by Maria Sunantha Quibilan/Asianjournal.com
LOS ANGELES — The United States Federal Aviation Administration (FAA) has downgraded the Philippines rating in international aviation safety after finding that it failed to comply with the minimum standards set by the International Civil Aviation Organization (ICAO).
The Philippines, which has dropped from a Category 1 to a Category 2 country, is among 21 countries listed by the FAA that failed to “provide safety oversight of its air carrier operators” in accordance with the ICAO standards.
Other countries with a Category 2 rating include Bangladesh, Belize, Bulgaria, Cote D’ Ivoire, the Democratic Republic of Congo (formerly Zaire), Gambia, Ghana, Guyana, Haiti, Honduras, Indonesia, Kiribati, Nauru, Nicaragua, Paraguay, Serbia and Montenegro (formerly Yugoslavia), Swaziland, Ukraine, Uruguay, and Zimbabwe.
The International Aviation Safety Assessment (IASA) program of the FAA which assigns these two-category ratings “focuses on a country’s ability, not the individual air carrier, to adhere to international standards and recommended practices for aircraft operations and maintenance established by the United Nation’s technical agency for aviation, the International Civil Aviation Organization.”
A Category 1 rating means that a country adheres to ICAO standards; Category 2 means failure to adhere.
The areas for technical assessment include a country’s airworthiness, maintenance, inspection, licensing and certification standards and practices, as well as the quality and level of training of civil aviation personnel in ensuring that all aircraft, airlines, pilots and other airmen operating in the country meet international standards.
During a safety inspection in July last year, the FAA found that the Philippines’ airworthiness was below ICAO standards and that civil aviation personnel lacked training.
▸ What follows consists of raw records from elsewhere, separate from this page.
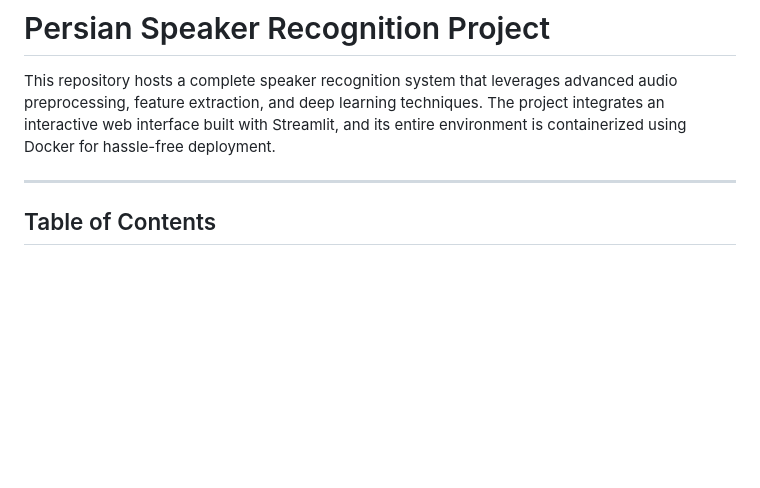
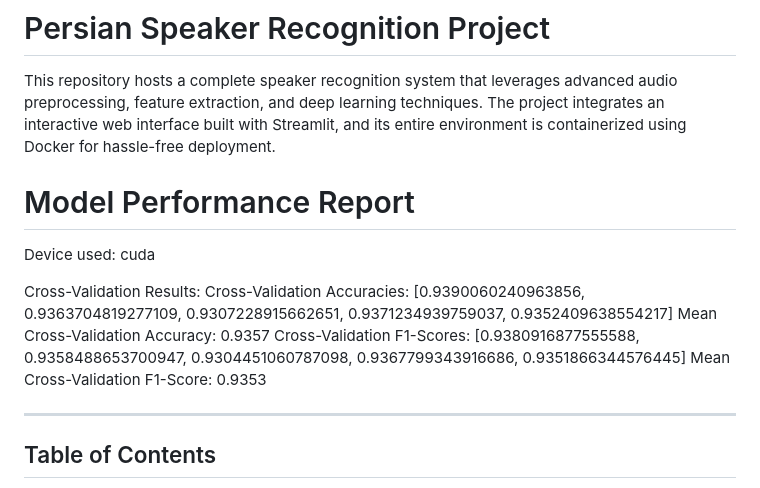
Before and after one commit to moazizi87/persian-speaker-recognition, a Markdown page: README.md, the part around the change. Rendered like a GitHub page; blank space fills up the shorter version.

```diff
--- a/README.md
+++ b/README.md
@@ -1,6 +1,17 @@
 # Persian Speaker Recognition Project
 
 This repository hosts a complete speaker recognition system that leverages advanced audio preprocessing, feature extraction, and deep learning techniques. The project integrates an interactive web interface built with Streamlit, and its entire environment is containerized using Docker for hassle-free deployment.
+
+Model Performance Report
+========================
+
+Device used: cuda
+
+Cross-Validation Results:</br>
+Cross-Validation Accuracies: [0.9390060240963856, 0.9363704819277109, 0.9307228915662651, 0.9371234939759037, 0.9352409638554217] </br>
+Mean Cross-Validation Accuracy: 0.9357 </br>
+Cross-Validation F1-Scores: [0.9380916877555588, 0.9358488653700947, 0.9304451060787098, 0.9367799343916686, 0.9351866344576445] </br>
+Mean Cross-Validation F1-Score: 0.9353 </br>
 
 ---
 
```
In addition, the country had no “no regulatory guidance” for airmen licensure examinations.
“The downgrading means the ATO (Air Transportation Office) has no sufficient qualified personnel and equipment. The FAA also cited that ATO regulations date back to [a law] passed in 1952, which is not updated,” said ATO officer-in-charge Danilo Dimagiba.
Also, according to former ATO director, Assistant Secretary Nilo Jatico, the downgrade came without surprise because of the nonexistence of a Civil Aviation Authority (CAA), a financially independent agency that employs knowledgeable technical experts on aviation matters, which would guarantee the country’s compliance with the ICAO.
Jatico said that Congress has consistently failed to pass the Civil Aviation Authority Act that would have allowed for the creation of such an agency.
RP airports still safe
Meanwhile, Alfonso Cusi, General Manager of the Manila International Airport Authority, pointed out that the FAA downgrade does not apply to airport safety and security and therefore does not render Philippine airports unsafe.
“It’s not the airport (NAIA) that was found lacking, their security or other factors. It’s the aviation system,” Cusi said.
Additionally, Rebecca Thompson, spokesperson of the US Embassy in Manila, said that the FAA report is directed at the local civil aviation authority, not at the local carriers or the travelers who take the local carriers.
The rating would also not affect air travel between the Philippines and the US in general. However, Philippine Airlines, the only Philippine-licensed carrier with flights in the US, might have to deal with limitations, which include disallowance of expansion of operation or changes in services to the US and heightened FAA surveillance.
“PAL will be affected … they can no longer have additional flights to the US and whenever their plane lands in LA for instance, there will be an FAA inspection of the aircraft,” said Dimagiba.
On the upside, Dimagiba said that the ATO is rectifying the issue. “We have five ICAO experts here to assist the local boys to comply with pending requirements of the FAA,” he said on Monday afternoon. “We can [have the downgrade lifted] within the year,” he added.